This volume sheds new light upon the role of victims in the aftermath of violence. Victims are central actors in transitional justice, the politics of memory and conflict resolution, yet the analysis of their mobilisation and political influence in these processes has been neglected. After introducing and explaining the reasons for this limited interest, the book’s chapters focus on a range of settings and draw on different disciplines to offer insights into the interrelated themes of victimhood – victims, their individual and collective identities, and their role in and impact upon post-conflict societies – and the politics of victimhood – meaning how victimhood is defined, negotiated and contested, both socially and politically. Because it outlines a stimulating research agenda and challenges the view that victims are passive or apolitical, this interdisciplinary volume is a significant contribution to the literature and will be of interest to scholars from disciplines such as law, anthropology, political science, human rights, international studies, and to practitioners.
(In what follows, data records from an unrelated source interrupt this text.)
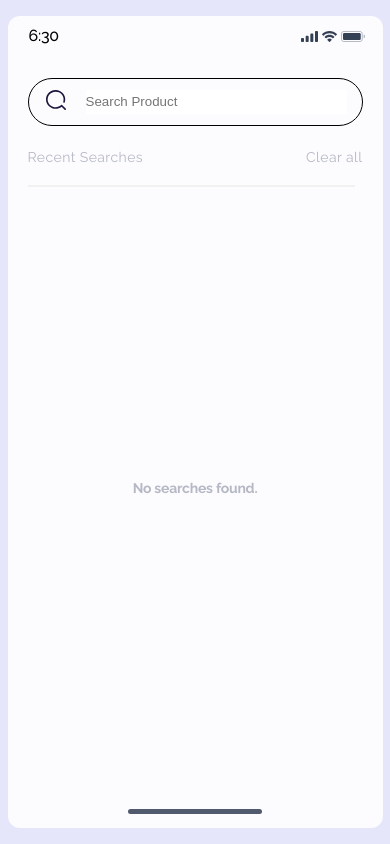
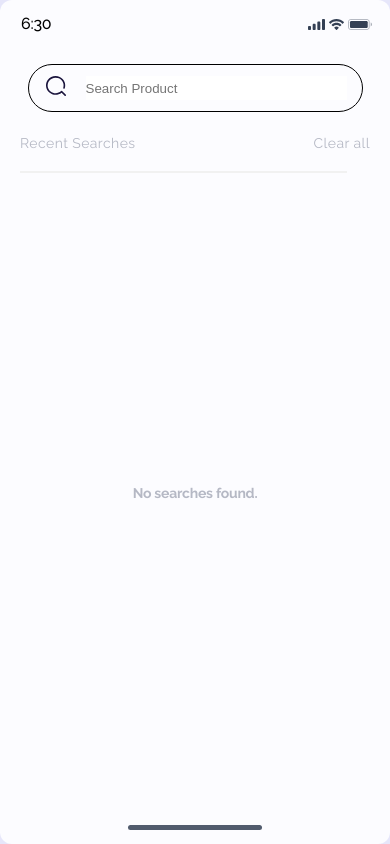
Before and after one commit to Mastrangelis/matsar-assginement, a Next.js app: page /recent-searches in a window 390 px wide. Built offline with nearby package versions, Linux system fonts and the light colour scheme.

Commit message:
responsive

```diff
--- a/styles/dropdown.module.css
+++ b/styles/dropdown.module.css
@@ -38,6 +38,7 @@
     display: flex;
     flex-direction: column;
     overflow-y: scroll;
+    overflow-x: hidden;
     height: calc(686px - 114px);
 }
 
@@ -91,3 +92,9 @@
     align-items: center;
     justify-content: center;
 }
+
+@media only screen and (max-width: 600px) {
+    .dropdown__list {
+        height: calc(100% - 78px);
+    }
+}
--- a/styles/layout.module.css
+++ b/styles/layout.module.css
@@ -13,3 +13,9 @@
     padding: 0 20px 0 20px;
     height: calc(812px - 74px);
 }
+
+@media only screen and (max-width: 600px) {
+    .container {
+        height: calc(100vh - 78px);
+    }
+}
--- a/styles/products.module.css
+++ b/styles/products.module.css
@@ -8,7 +8,7 @@
     overflow-y: scroll;
     padding-right: 3px;
     margin-bottom: 20px;
-    padding-bottom: 5px;
+    padding-bottom: 3px;
 }
 
 .product {
@@ -79,3 +79,9 @@
     letter-spacing: -0.24px;
     color: var(--primary-color);
 }
+
+@media only screen and (max-width: 600px) {
+    .products {
+        height: calc(100% - 268px);
+    }
+}
--- a/styles/screen.module.css
+++ b/styles/screen.module.css
@@ -1,6 +1,5 @@
 /* Screen */
 .screen {
-    position: relative;
     width: 375px;
     height: 812px;
     background: var(--screen-bg);
@@ -16,7 +15,7 @@
     display: flex;
     align-items: center;
     justify-content: space-between;
-    padding: 0 16px 0 21px;
+    padding: 5px 16px 0 21px;
 }
 
 .status__barTime {
@@ -57,3 +56,11 @@
     border-radius: 2.5px;
     background-color: var(--footer-indicator);
 }
+
+@media only screen and (max-width: 600px) {
+    .screen {
+        height: 100vh;
+        width: 100vw;
+        overflow: hidden;
+    }
+}
```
About the Author
Vincent Druliolle is Assistant Professor in the Department of Social Sciences at Universidad Carlos III de Madrid, Spain. His work about the politics of memory and transitional justice in Argentina and Spain has been published in journals such as the Journal of Human Rights and the International Journal of Transitional Justice.
Roddy Brett is Senior Lecturer with the School of International Relations at the University of St Andrews, UK, where he directs the M.Litt in Peace and Conflict Studies. His research addresses political violence, peacebuilding and human rights. His latest book is entitled The Origins and Dynamics of Genocide: Political Violence in Guatemala (Palgrave Macmillan, 2016).
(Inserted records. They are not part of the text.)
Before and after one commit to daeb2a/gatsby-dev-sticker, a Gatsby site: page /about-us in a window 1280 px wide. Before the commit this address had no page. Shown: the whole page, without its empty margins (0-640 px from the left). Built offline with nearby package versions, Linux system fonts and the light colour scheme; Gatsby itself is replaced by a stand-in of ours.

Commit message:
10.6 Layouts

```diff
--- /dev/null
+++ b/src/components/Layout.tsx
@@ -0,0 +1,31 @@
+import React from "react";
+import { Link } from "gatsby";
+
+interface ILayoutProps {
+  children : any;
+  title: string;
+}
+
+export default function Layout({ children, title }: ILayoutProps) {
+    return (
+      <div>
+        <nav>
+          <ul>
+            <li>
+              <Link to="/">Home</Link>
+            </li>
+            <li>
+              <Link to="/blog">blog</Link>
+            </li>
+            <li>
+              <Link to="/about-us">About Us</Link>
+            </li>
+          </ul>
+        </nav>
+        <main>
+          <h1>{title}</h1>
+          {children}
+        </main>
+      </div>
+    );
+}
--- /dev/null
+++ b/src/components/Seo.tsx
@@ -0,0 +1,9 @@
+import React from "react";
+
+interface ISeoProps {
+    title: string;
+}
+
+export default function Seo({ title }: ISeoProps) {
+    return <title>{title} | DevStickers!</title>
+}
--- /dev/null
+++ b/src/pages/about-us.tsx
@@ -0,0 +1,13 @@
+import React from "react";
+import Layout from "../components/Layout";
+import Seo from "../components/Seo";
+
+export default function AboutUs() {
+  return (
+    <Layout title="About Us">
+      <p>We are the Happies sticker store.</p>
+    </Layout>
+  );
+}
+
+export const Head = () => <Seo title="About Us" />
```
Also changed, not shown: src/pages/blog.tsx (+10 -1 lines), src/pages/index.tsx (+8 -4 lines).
Table of ContentsChapter 1. Introduction. Understanding the construction of victimhood and the evolving role of victims in transitional justice and peacebuilding; Vincent Druliolle and Roddy Brett
Part I: Defining victims and victimhood
Chapter 2. Victims and victimhood in reparations programs: Lessons from Latin America; Jemima García-Godos
Chapter 3. Franco’s victims in Spain: The long road towards justice and recognition; Rosa Ana Alija-Fernández and Olga Martín-Ortega Chapter 4. The struggle for recognition of the stolen children and the politics of victimhood in Spain; Vincent Druliolle
Chapter 5. What defines the victims of human rights violations? The case of the Comité Pro Paz and Vicaría de la Solidaridad in Chile (1973-1992); Oriana Bernasconi, Marcela Ruiz and Elizabeth Lira
Chapter 6. The politics of victimhood at the grassroots level: Inclusion and exclusion among Peruvian victim organisations; Mijke de Waardt Part II: Victims in the political arena
Chapter 7. Explaining compensation in post-war Bosnia and Herzegovina: The case of victims of torture and sexual violence; Jessie Hronešová Chapter 8. Uncooked rice: Justice and victimhood at the Extraordinary Chambers in the Courts of Cambodia and beyond; Johanna Herman
Chapter 9. The uses of suffering: Victims as moral beacons or icons of grievance; Marie Breen-Smyth.
Chapter 10. Reconciliation in the making: Overcoming competitive victimhood through inter-group dialogue in Palestine/Israel; Olga Burkhardt-Vetter
Part III: Victims, democratisation and peace processes
Chapter 11. The role of the victims’ delegations in the Santos-FARC peace talks; Roddy Brett
Chapter 12. Victims and survivors from Cyangugu, Rwanda: The politics of testimony after genocide; Rachel Ibreck.